Remote Testing | Usability.gov

Endeavoring to maintain a profitable testing tool despite the COVID pandemic, the Educational Records Bureau (ERB) has redesigned the ISEE private school test so it can be taken by students applying to 5th – 12th grades in their own homes, using their own technology.

Big Brother will be watching. According to the ERB,

Using the student’s computer webcam (or an external camera), the Prometric readiness agent will conduct a live scan of the room and desk area to confirm that it meets security requirements. Additionally, the agent will perform a webcam security inspection of the student’s pockets, sleeves, accessories, and glasses (where applicable).

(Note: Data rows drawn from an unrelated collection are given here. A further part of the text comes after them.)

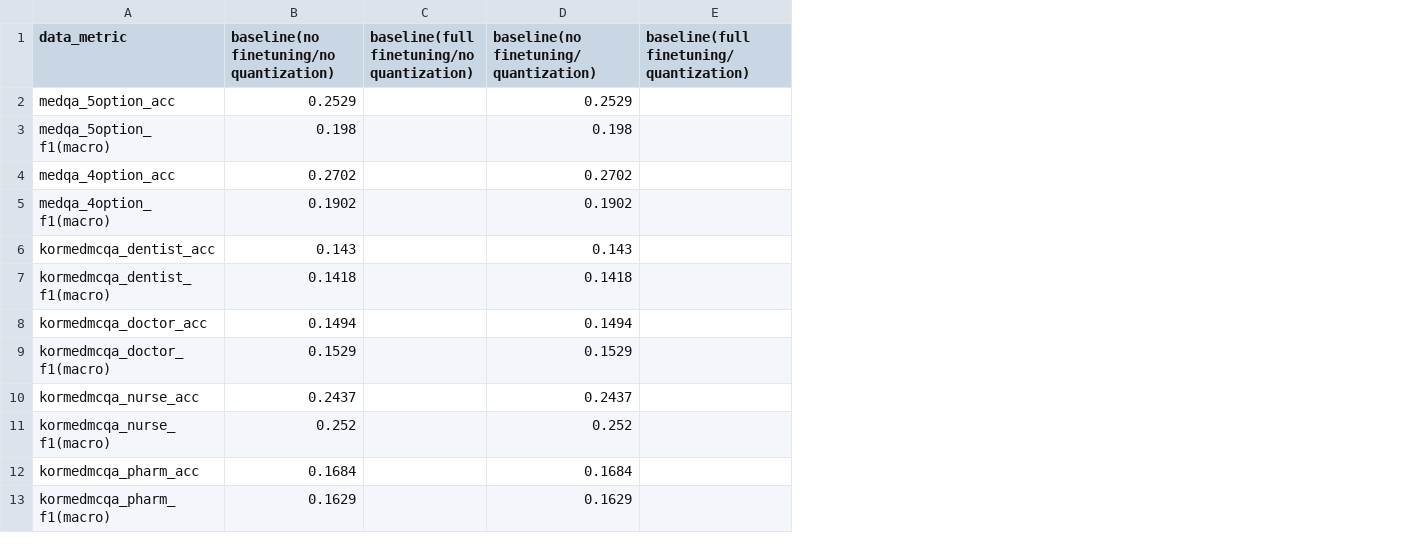
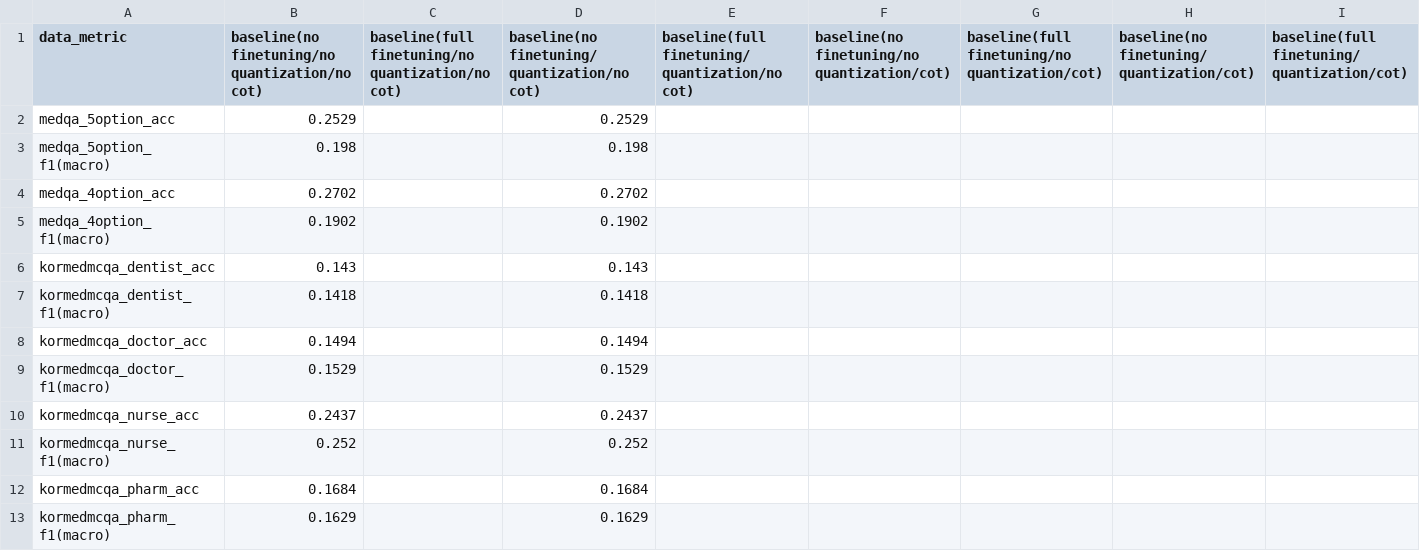
Before and after one commit to Jung-YongHan/sLLM, a CSV file: result_csv/HyperCLOVAX-SEED-Text-Instruct-1.5B.csv, drawn as a sheet; only a part is shown; removed rows and columns are numbered as before the commit, all else as after; the diff names each change by its address in the sheet, - before the commit and + after, or states it on an @@ line.

```diff
--- a/result_csv/HyperCLOVAX-SEED-Text-Instruct-1.5B.csv
+++ b/result_csv/HyperCLOVAX-SEED-Text-Instruct-1.5B.csv
-column C, row 1: baseline(full finetuning/no quantization)
+column C, row 1: baseline(full finetuning/no quantization/no cot)
-column E, row 1: baseline(full finetuning/quantization)
+column E, row 1: baseline(full finetuning/quantization/no cot)
+column F, row 1: baseline(no finetuning/no quantization/cot)
+column G, row 1: baseline(full finetuning/no quantization/cot)
+column H, row 1: baseline(no finetuning/quantization/cot)
+column I, row 1: baseline(full finetuning/quantization/cot)
-B1: baseline(no finetuning/no quantization)
+B1: baseline(no finetuning/no quantization/no cot)
-D1: baseline(no finetuning/quantization)
+D1: baseline(no finetuning/quantization/no cot)
```
Also changed, not shown: result_csv/Llama-3.2-1B-Instruct.csv, result_csv/Qwen2.5-1.5B-Instruct.csv, 15 other files.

Once the test launches, the ProProctor unique browser locks down the device that the student is using, so that there is control over the exam experience and the student is unable to access any other programs or screen capture exam content.

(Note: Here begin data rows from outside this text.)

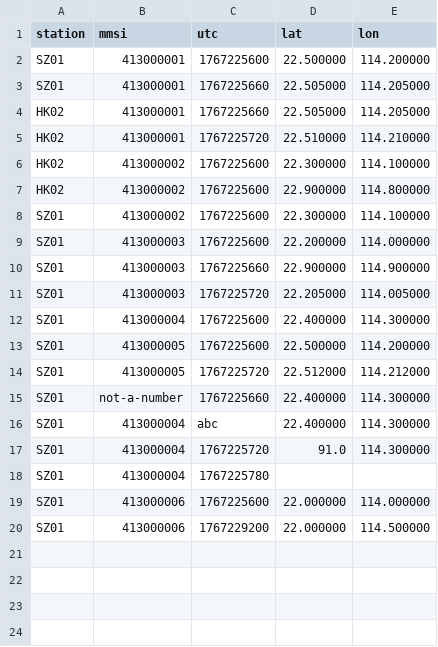
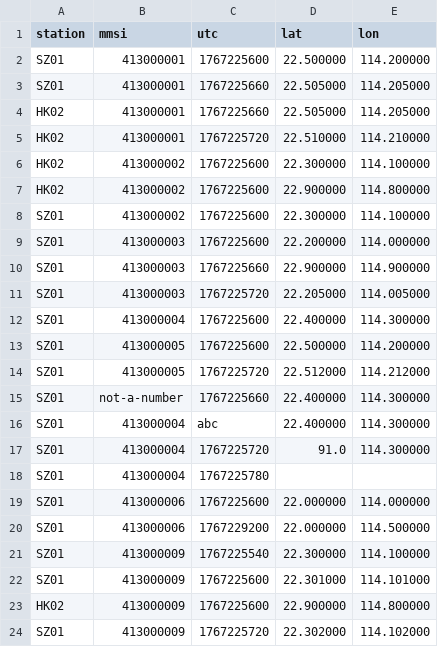
Before and after one commit to solo-projects-org/solo-09c03bb4-fa2b08e5-2c49-4078-b17d-945a35f5c37c, a CSV file: samples/batch1_base.csv, drawn as a sheet.

```diff
--- a/samples/batch1_base.csv
+++ b/samples/batch1_base.csv
@@ -20 +20,5 @@ SZ01,413000006,1767225600,22.000000,114.000000
 SZ01,413000006,1767229200,22.000000,114.500000
+SZ01,413000009,1767225540,22.300000,114.100000
+SZ01,413000009,1767225600,22.301000,114.101000
+HK02,413000009,1767225600,22.900000,114.800000
+SZ01,413000009,1767225720,22.302000,114.102000
```
Also changed, not shown: samples/batch2_late_arrivals.csv, 11 other files.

Once the test is launched, a certified Prometric proctor will use the webcam to monitor the student for the duration of the test. While the student will not be able to see the Prometric Proctor, they are with the student the entire time and will be able to provide assistance at any point during the test or stop a test if any of the test regulations are violated during the exam.

The remote ISEE has the same test structure as the in-person test. Scores are promised within 2 days.

The SSAT has not yet posted details of their test “SSAT at Home” (so comforting sounding, yes). However, they promise:

For students, the SSAT at Home will have the same content, length, and quality of our traditional SSAT. We hope that you will work with EMA to communicate to families that they can rest easier knowing their educational ambitions for their children won’t be undone, and that this new mode of testing will help both admission officers and EMA manage health and safety concerns of prospective students in the face of this worldwide battle against COVID-19.

Remote testing has raised questions as students can be stymied by their technology. Unlike many colleges, NYC, Westchester and other private schools have not suggested abandoning standardized testing as an admissions standard. Given this, for now, students should assume testing is on.